> Work instructions
From the data below, return all lines holding the string "ipynb".

> Exercise data
[Start of Attachment]

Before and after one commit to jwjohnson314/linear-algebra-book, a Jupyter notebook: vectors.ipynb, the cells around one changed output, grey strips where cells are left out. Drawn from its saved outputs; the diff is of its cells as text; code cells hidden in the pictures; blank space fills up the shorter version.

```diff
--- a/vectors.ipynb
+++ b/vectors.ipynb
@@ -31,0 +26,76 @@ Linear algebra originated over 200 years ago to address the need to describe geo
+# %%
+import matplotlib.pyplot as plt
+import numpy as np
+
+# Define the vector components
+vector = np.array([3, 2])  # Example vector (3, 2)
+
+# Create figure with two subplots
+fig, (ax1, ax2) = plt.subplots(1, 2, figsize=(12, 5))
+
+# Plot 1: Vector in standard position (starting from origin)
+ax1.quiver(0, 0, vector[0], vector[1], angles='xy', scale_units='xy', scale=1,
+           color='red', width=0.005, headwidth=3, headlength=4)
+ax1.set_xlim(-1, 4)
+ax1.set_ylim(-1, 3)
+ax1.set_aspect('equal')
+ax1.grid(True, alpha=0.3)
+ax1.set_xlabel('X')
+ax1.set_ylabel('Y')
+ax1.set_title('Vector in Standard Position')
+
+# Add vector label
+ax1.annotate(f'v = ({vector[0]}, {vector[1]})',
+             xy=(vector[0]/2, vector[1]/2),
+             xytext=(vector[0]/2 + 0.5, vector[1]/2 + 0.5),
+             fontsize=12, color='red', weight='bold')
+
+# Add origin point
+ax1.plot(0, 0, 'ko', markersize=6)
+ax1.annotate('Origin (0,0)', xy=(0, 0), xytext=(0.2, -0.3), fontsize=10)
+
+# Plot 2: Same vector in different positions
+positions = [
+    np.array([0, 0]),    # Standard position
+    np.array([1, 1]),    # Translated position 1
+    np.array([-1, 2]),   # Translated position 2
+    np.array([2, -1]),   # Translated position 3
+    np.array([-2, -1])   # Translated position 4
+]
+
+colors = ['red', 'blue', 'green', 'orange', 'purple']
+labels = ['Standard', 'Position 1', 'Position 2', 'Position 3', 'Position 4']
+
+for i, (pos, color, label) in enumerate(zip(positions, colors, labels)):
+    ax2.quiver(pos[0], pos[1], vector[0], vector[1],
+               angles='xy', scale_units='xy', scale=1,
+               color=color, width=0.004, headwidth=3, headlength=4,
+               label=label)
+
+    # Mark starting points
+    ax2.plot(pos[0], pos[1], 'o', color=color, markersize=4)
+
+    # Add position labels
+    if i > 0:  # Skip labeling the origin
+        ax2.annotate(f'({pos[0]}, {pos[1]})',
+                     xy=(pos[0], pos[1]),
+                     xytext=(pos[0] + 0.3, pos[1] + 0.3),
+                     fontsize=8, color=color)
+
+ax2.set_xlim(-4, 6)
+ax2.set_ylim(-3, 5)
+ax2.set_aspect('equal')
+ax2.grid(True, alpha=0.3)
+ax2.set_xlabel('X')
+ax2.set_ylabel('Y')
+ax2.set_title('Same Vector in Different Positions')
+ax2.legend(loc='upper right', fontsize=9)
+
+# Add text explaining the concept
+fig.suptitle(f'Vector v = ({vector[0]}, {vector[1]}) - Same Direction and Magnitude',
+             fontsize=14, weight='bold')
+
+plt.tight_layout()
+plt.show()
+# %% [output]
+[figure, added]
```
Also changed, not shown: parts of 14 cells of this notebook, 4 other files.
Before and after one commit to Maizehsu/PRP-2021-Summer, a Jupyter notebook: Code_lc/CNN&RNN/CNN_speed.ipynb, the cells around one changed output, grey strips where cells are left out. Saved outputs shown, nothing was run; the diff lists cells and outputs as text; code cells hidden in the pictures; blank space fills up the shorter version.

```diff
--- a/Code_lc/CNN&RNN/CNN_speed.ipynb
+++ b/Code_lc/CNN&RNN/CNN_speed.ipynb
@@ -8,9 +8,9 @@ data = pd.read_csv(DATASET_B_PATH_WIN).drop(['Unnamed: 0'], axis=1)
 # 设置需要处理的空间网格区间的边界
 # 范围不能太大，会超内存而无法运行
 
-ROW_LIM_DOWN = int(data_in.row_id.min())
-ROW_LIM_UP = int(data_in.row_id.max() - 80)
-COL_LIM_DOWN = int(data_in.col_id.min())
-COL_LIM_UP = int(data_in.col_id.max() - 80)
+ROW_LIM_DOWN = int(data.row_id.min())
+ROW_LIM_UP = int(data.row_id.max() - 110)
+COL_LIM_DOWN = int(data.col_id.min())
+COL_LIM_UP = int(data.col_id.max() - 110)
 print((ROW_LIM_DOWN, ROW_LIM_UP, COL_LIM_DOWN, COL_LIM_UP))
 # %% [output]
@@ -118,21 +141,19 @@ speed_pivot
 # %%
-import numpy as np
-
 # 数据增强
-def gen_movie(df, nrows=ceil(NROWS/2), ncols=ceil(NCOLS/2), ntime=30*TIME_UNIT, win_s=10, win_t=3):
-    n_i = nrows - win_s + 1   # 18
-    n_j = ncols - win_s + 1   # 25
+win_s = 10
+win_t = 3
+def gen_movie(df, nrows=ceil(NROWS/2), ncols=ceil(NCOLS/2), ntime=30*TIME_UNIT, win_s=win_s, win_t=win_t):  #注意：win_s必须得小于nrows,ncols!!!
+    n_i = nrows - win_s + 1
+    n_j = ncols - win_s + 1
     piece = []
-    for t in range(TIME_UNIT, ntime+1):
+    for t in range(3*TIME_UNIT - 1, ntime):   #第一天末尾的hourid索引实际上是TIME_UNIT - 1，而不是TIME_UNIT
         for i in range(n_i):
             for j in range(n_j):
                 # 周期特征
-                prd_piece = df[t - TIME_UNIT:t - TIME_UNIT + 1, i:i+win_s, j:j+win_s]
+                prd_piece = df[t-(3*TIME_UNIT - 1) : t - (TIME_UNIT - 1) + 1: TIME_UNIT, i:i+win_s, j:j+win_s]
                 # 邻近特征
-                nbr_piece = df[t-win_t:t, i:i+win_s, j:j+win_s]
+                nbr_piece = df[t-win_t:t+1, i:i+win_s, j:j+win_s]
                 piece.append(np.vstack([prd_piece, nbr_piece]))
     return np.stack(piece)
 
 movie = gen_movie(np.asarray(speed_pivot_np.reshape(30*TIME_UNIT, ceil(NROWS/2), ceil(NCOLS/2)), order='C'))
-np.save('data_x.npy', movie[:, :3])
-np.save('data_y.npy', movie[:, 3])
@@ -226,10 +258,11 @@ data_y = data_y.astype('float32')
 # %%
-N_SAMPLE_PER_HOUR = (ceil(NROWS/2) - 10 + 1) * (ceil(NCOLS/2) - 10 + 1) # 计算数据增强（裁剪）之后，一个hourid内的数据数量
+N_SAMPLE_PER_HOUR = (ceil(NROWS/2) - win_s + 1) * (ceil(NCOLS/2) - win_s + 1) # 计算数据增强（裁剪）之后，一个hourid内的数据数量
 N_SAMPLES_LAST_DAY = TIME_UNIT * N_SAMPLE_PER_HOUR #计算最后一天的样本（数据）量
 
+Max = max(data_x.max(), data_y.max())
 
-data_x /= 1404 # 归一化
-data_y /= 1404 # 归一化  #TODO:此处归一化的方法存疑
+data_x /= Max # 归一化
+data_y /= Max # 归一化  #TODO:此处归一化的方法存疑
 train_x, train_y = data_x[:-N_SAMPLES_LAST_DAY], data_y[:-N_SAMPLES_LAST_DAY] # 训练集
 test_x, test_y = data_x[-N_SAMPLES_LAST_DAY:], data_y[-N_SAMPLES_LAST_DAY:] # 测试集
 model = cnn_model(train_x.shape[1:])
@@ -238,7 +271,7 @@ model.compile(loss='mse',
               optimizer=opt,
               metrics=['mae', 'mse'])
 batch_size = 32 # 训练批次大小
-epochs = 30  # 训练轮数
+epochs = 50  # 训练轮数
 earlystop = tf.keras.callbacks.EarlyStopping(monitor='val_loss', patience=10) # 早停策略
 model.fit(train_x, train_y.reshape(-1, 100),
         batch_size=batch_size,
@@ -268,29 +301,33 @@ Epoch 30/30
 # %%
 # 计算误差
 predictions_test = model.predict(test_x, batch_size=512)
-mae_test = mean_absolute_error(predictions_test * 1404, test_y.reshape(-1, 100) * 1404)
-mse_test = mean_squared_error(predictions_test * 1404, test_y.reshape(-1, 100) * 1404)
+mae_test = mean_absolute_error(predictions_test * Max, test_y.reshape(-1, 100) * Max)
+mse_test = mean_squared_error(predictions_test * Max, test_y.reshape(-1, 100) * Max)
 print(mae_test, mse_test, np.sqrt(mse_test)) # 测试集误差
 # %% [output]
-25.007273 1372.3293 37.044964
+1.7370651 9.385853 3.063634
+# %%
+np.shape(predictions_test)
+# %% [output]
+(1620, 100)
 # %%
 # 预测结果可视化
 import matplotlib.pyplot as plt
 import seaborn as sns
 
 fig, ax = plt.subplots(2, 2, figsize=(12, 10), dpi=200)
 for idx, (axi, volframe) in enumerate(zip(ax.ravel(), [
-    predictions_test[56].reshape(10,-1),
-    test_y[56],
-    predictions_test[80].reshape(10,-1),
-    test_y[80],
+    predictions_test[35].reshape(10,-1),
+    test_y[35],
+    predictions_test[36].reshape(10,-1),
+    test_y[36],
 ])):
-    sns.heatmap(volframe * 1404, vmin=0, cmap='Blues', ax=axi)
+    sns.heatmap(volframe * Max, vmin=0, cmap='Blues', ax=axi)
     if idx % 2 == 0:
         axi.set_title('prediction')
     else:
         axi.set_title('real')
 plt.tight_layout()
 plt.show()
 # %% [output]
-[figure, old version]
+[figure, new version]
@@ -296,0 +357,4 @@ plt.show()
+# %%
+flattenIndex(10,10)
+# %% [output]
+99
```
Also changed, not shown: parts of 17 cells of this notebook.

[End of Attachment]

> Problem solution
Before and after one commit to jwjohnson314/linear-algebra-book, a Jupyter notebook: vectors.ipynb, the cells around one changed output, grey strips where cells are left out. Drawn from its saved outputs; the diff is of its cells as text; code cells hidden in the pictures; blank space fills up the shorter version.
--- a/vectors.ipynb
+++ b/vectors.ipynb
Before and after one commit to Maizehsu/PRP-2021-Summer, a Jupyter notebook: Code_lc/CNN&RNN/CNN_speed.ipynb, the cells around one changed output, grey strips where cells are left out. Saved outputs shown, nothing was run; the diff lists cells and outputs as text; code cells hidden in the pictures; blank space fills up the shorter version.
--- a/Code_lc/CNN&RNN/CNN_speed.ipynb
+++ b/Code_lc/CNN&RNN/CNN_speed.ipynb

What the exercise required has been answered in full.